The meetup will consist of a talk by Maikel Alderhout, who is an expert on the topic, and will be followed up by Pair Deploying, in which pairs will deploy an existing Grails application to a PaaS of their choice, for example CloudBees, CloudFoundry, Heroku, OpenShift or JElastic.

The meetup is free, and will be kindly hosted by Quince, who will also be providing food and drinks! So if you want to join, checkout the meetup page and join us!

Printing output in Grails 2.0 ant scripts

When developing plugins, in my case the Grails Fitnesse plugin, it’s sometimes handy to produce output to the user. In my case, I had a use case to give the user some information that Fitnesse had started up succesfully, and wanted to indicate the location Fitnesse was running on.

In previous versions of Grails (1.3.x), you could do ant ant.echo. However, as described in the Grails 2.0 release notes, the ant.echo doesn’t work anymore, and you’ll have to use ‘alternative mechanisms for output’.

Well, Spring Security Core had this already figured out. Just send a StatusUpdate event, which will be printed to the console automatically.

This be handy in the future for other plugin developers.

Testing Command Objects in Grails 2.0

In Grails 2.0, you need to use mockCommandObject to test command objects.
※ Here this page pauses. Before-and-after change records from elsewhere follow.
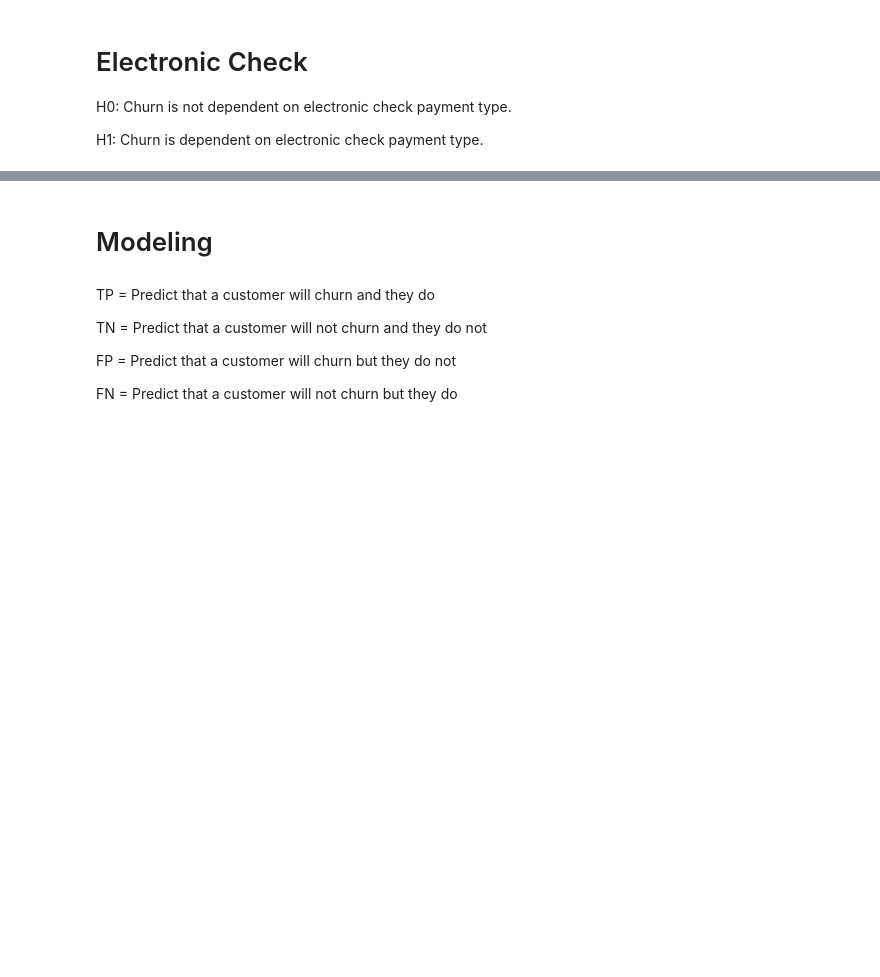
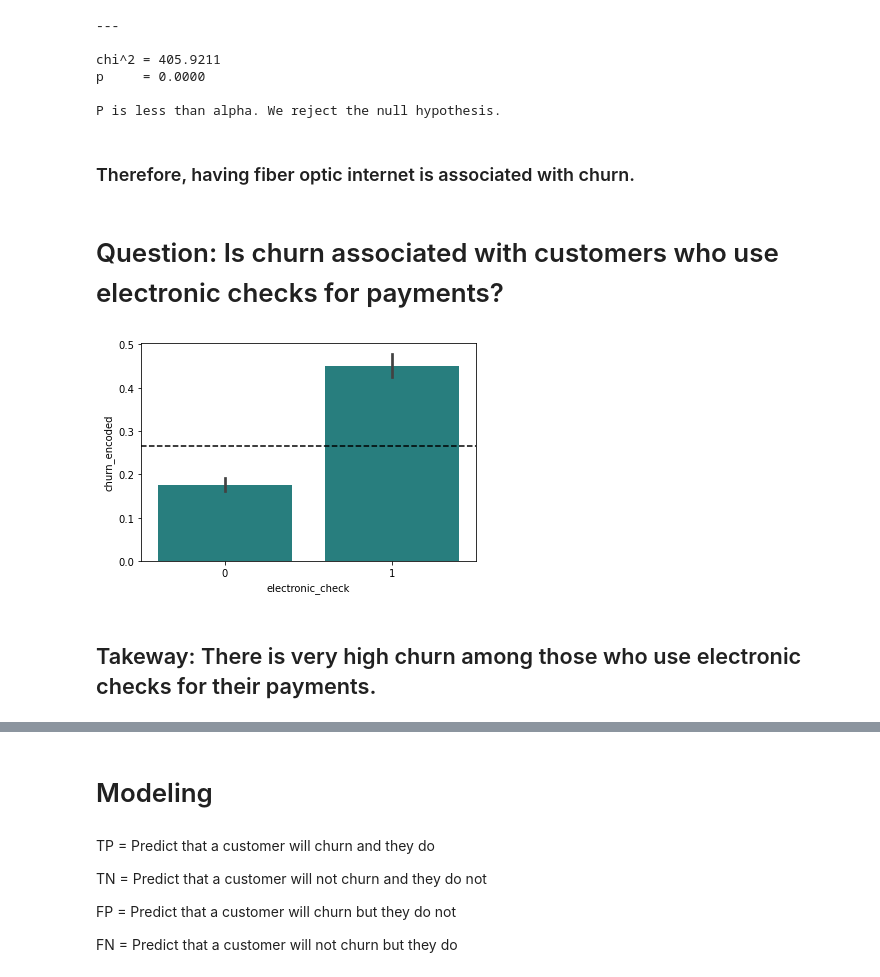
Before and after one commit to paigerackley/classification-project, a Jupyter notebook: final_notebook.ipynb, the cells around one changed output, grey strips where cells are left out. Saved outputs shown, nothing was run; the diff lists cells and outputs as text; code cells hidden in the pictures; blank space fills up the shorter version.

```diff
--- a/final_notebook.ipynb
+++ b/final_notebook.ipynb
@@ -392,19 +142,29 @@ observed2 = pd.crosstab(train.fiber_optic, train.churn)
 # scipy function calculates values based on the crosstab created
 chi2, p, degf, expected = chi2_contingency(observed2)
 
-print('Observed\n')
-print(observed2.values)
-print('---\nExpected\n')
-print(expected)
 print('---\n')
 print(f'chi^2 = {chi2:.4f}')
 print(f'p     = {p:.4f}')
 
 if p < alpha:
     print('\nP is less than alpha. We reject the null hypothesis.')
+# %% [output]
+---
+
+chi^2 = 405.9211
+p     = 0.0000
+
+P is less than alpha. We reject the null hypothesis.
-# %% [markdown]
-# Electronic Check
-
-H0: Churn is not dependent on electronic check payment type.
-
-H1: Churn is dependent on electronic check payment type.
+# %% [markdown]
+### Therefore, having fiber optic internet is associated with churn.
+# %% [markdown]
+# Question: Is churn associated with customers who use electronic checks for payments?
+# %%
+plt.figure(figsize=(6,4))
+sns.barplot(x = 'electronic_check', y = 'churn_encoded', data=train, alpha=.9, color='teal')
+plt.axhline(train['churn_encoded'].mean(), ls='--', color='black')
+plt.show()
+# %% [output]
+[figure, added]
+# %% [markdown]
+## Takeway: There is very high churn among those who use electronic checks for their payments.
```
Also changed, not shown: parts of 73 cells of this notebook, 3 other files.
However, what the Grails documentation doesn’t mention is how to use the mockCommandObject method. The mockCommandObject method is located in the ControllerUnitTestMixin. To use the method, you can use the following example:

This is a little inconvenient if your class needs a lot of properties. To make things a little easier, you can mock the command object in the setup method (using JUnit’s @Before annotation), and use the default constructor (with Map support), as you would normally:
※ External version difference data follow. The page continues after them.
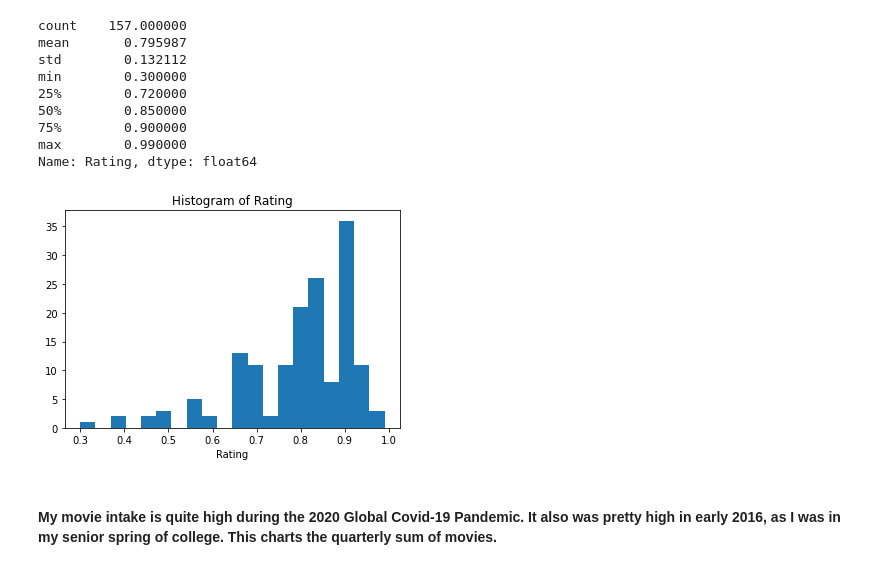
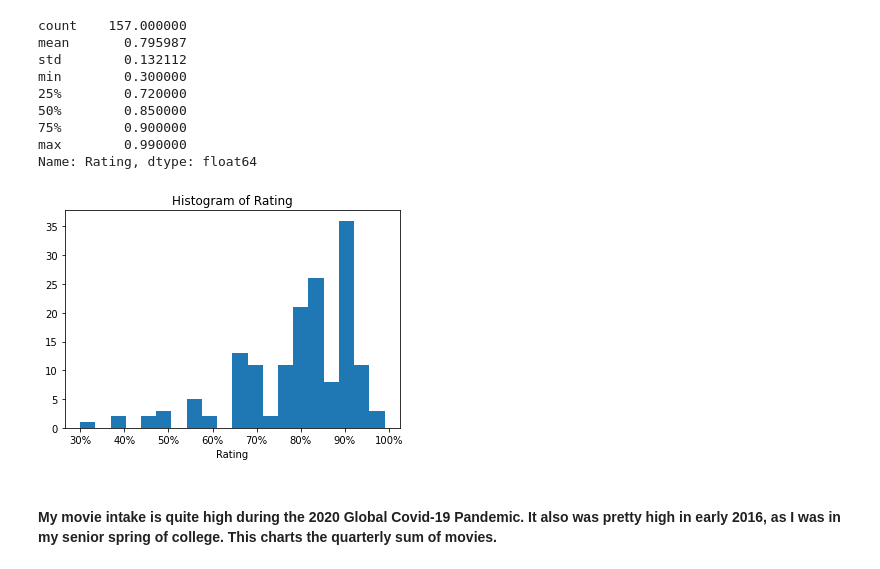
Before and after one commit to amandahutter/Movies-Analysis, a Jupyter notebook: Movies.ipynb, the cells around one changed output. Cells and saved outputs as stored; diff of their text form; code cells hidden in the pictures.

```diff
--- a/Movies.ipynb
+++ b/Movies.ipynb
@@ -18,8 +19,7 @@ os.listdir()
  'Movies.csv',
  'MLR_Movies.ipynb']
 # %%
-data = pd.read_excel('Movies_2020.xlsx'
-                     ,
+data = pd.read_excel('Movies_2020.xlsx',
                     dtype = {'ReleaseYear': int}
                     )
 # %%
@@ -81,10 +81,12 @@ Name: Rating, dtype: float64
 # %%
 plt.hist(data['Rating'], bins = 20)
 plt.xlabel('Rating')
 plt.title("Histogram of Rating")
+plt.gca().xaxis.set_major_formatter(mtick.PercentFormatter(1))
+
 plt.show()
 # %% [output]
-[figure, old version]
+[figure, new version]
 # %% [markdown]
 #### My movie intake is quite high during the 2020 Global Covid-19 Pandemic. It also was pretty high in early 2016, as I was in my senior spring of college. This charts the quarterly sum of movies.
 # %%
```
Also changed, not shown: parts of 16 cells of this notebook.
Friday Repost: Grails and Bamboo

The Friday Repost series are copies from my earlier writings. Since I don’t want to loose them, and they might prove useful to others, I’m reposting them on this blog

In our development environment, we use the complete Atlassian suite. We (or actually I) choose this environment because the products integrates so well together, but also because it integrates good with other products, like SpringSource Tool Suite, or, in our case, IntelliJ IDEA. And finally, the Atlassian suite has excellent support for building Grails projects, which, at the moment, is all we do. Simply put, we choose Atlassian because it rocks!

To integrate even better with the Atlassian Build Server (Bamboo), I’ve created a small script which will update the version number of the application with the Build Number. This way, we always know which build is running where. To do so, I created the following script.

This script will look for a file called ‘build-number.txt’, which is produced by the Build Number Stamper Plugin, and put in the working directory. This file is read by the script, and it updates the version number in application.properties, which will result in a war file produced by the build in the following format ‘..war’, for example ‘todolist.0.1.34.war’. This way you can easily relate each build which bugs you might find, and avoids confusion, for example between testers and developers.

As an extra, we’ve show the current version of the application in the source of our HTML. We do this by reading the version number from the application.properties with the following tag:

This will display the version number of the application, and will allow you to relate issues to a build number, to avoid miscommunication about the deployed application!